Seattle, you have a green light.
With developer Chris Hansen on the verge of a $490 million financial agreement with the Seattle City Council — it’s been recommended for approval but there is a final vote ahead on the renegotiated memorandum of understanding — the possibility of an NBA return to Seattle has never looked better.
What they need now is a team.
Hansen, at a celebration event for the deal at a Seattle bar Thursday, told the AP the NBA has been watching the process. He also tried to caution fans that this is not going to be instantaneous.
“I worry that people are expecting us to get this deal done and it be like magic and a team would be here this year. It’s like, `Poof and we’ve got a deal done and where is our team?’ This is a far more difficult process. I think anybody who is intimately familiar with the NBA knows this is a tough next phase we have to go through.”
A lot of people are looking to Sacramento and the Kings as a team Seattle bound, but that is not likely in the short term. The Maloof family (which owns the Kings) seems to live in a fairytale land where someone will build them an arena but let the Maloofs retain majority ownership of the team and rake in the profits from the arena. Something that’s going to happen right after my first date with Kate Upton.
After that, there are not easy to move teams out there. The New Orleans Hornets just got a new owner who will keep them in town. The Memphis Grizzlies are about to get a new owner and have a rock-solid lease anyway. Owner Herb Kohl is looking for future owners that keep the Bucks in Milwaukee.

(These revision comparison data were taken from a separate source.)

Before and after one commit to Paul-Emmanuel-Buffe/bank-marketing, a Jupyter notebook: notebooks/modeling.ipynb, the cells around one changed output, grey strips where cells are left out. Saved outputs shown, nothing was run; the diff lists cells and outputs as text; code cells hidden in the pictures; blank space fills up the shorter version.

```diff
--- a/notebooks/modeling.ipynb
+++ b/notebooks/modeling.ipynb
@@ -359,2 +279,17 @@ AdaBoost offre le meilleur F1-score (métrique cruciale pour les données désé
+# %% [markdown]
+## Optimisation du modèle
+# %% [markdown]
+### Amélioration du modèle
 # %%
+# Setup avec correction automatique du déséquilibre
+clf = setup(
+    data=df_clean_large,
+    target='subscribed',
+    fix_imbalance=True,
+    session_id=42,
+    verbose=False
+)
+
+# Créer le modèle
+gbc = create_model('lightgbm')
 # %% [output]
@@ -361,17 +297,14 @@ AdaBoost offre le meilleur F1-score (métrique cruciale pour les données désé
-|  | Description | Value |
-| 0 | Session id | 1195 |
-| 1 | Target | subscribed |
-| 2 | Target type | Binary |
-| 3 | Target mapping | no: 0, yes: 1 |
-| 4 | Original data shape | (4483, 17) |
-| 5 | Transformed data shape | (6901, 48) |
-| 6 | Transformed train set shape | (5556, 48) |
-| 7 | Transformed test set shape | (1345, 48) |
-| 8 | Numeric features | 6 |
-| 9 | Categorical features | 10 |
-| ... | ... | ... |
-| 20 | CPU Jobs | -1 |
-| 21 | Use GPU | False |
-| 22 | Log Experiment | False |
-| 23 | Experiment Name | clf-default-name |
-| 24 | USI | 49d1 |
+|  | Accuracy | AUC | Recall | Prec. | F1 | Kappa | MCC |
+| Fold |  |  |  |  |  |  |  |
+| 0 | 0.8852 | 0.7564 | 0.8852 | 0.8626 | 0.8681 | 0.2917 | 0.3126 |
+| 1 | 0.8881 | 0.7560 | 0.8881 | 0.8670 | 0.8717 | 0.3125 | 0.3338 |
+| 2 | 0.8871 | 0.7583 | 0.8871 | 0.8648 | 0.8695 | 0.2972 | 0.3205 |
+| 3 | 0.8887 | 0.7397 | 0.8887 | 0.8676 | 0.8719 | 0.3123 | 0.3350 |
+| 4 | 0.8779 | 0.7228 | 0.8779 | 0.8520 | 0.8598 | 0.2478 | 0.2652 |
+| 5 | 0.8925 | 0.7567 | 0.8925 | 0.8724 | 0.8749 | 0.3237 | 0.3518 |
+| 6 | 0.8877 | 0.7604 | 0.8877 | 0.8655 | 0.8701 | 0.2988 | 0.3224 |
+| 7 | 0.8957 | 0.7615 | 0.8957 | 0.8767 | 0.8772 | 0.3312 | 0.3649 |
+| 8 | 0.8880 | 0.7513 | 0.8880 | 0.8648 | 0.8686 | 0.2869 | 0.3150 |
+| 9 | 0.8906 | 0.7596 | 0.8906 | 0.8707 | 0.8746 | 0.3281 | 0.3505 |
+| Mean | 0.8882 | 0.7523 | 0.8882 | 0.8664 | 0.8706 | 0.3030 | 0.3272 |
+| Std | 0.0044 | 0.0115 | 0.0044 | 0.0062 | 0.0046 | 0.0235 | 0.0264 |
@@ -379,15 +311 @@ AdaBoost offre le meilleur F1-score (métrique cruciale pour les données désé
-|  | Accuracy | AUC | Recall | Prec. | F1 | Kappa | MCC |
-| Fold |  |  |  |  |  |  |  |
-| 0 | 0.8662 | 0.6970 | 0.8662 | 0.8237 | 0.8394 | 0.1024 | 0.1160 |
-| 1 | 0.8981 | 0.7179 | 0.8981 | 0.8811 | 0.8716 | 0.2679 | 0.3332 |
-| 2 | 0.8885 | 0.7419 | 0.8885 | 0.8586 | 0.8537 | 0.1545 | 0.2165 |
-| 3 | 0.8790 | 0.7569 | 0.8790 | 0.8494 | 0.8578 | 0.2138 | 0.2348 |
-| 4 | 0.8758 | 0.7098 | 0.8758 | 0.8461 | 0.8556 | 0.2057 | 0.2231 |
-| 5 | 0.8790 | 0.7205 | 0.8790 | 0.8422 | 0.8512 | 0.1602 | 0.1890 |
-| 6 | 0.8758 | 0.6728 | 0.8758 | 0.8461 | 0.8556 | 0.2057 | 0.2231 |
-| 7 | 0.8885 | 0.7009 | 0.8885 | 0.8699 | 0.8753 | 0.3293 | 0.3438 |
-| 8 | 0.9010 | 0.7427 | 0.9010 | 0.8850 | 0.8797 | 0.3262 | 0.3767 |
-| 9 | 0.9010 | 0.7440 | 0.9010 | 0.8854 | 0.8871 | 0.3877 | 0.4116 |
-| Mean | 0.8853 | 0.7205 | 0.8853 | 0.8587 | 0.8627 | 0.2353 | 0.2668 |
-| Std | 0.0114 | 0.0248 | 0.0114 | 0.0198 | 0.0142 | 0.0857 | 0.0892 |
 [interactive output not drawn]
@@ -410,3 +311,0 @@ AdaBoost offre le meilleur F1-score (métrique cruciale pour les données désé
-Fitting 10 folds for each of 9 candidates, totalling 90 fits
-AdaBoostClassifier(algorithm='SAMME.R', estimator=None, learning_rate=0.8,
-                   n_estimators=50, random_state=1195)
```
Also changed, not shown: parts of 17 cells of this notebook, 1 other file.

But Seattle is in the market. It may not happen as fast as Seattle fans want, but they are shopping and that is a big step.
Tonight the NBA All-Star Game starters will be announced. Then the coaches have a week to vote and the rest of the roster will be put together by them.
This year should see a few first-time All-Stars, guys bursting on the scene and grabbing fans attention — so we asked people on Twitter who they most wanted to see in his first All-Star Game and I break it down in this PBT Extra.
The winner? Giannis Antetokounmpo with 45 percent of the vote. Which shouldn’t be a surprise, he’s second in the fan voting for the frontcourt in the East (behind only LeBron James). Good news for those fans, the Greek Freak is almost guaranteed to be a starter, he’s getting plenty of media votes and likely a lot from the players as well.
Second place in the poll? Joel Embiid of the Sixers. I’d love to see him, but will players and media members vote in a guy on a minutes restriction? Will the coaches pick him for that same reason? He is on the bubble.
Did Russell Westbrook and Kevin Durant talk during the Warriors’ win over the Thunder last night? Westbrook said no, though video and first-hand accounts indicate otherwise.
Even more clearly: Westbrook – who walked near teammates Enes Kanter, Anthony Morrow and Jerami Grant – didn’t want someone talking to someone as they left the floor after the game. ESPN caught Westbrook saying, “Don’t say what’s up to that b— a—.”
You will never convince anyone Westbrook is referring to anyone but Durant.
Between getting laid out by Zaza Pachulia and apparently talking with Kevin Durant, Russell Westbrook committed a travel for the ages.
The Thunder guard took an inbound pass against the Warriors and just started walking up court without dribbling. The violation was so blatant, NBA officials even called the travel.
And it’s not as if they’re inclined to blow a whistle in that situation. Before Westbrook, Kemba Walker set a high bar last season, but he got away with this walk:
Russell Westbrook deleted Kevin Durant‘s goodbye text and, months later, told the whole world they still hadn’t talked.
That apparently changed during the Warriors’ win over the Thunder yesterday – though not if you ask Westbrook.
Westbrook dunked in the third quarter, and according to ESPN commentator Mark Jackson, Westbrook told Durant, “Don’t jump.” Anthony Slater of The Mercury News also wrote of the same quote.
ESPN’s telecast caught Durant clearly speaking to Westbrook shortly after. It appears Westbrook is talking back, but his back is to the camera.
After the game, Westbrook denied the exchange:
- Reporter: “Are you and KD on speaking terms?”
- Westbrook: “Nah.”
- Reporter: “You guys had a little exchange in the third quarter.”
- Westbrook: “What exchange?”
- Reporter: “You and KD said something to each other.”
- Westbrook: “Oh. You gotta maybe sit closer to the game. You maybe didn’t see clearly.”
This is so Westbrook – stubborn to the point of denying reality.
That approach worked for him when everyone rightly told him he was a significantly lesser player than Durant. Westbrook ignored that fact until it became false.
I suspect he wants to forget this exchange so he can maintain a cold animosity toward someone he prefers to resent.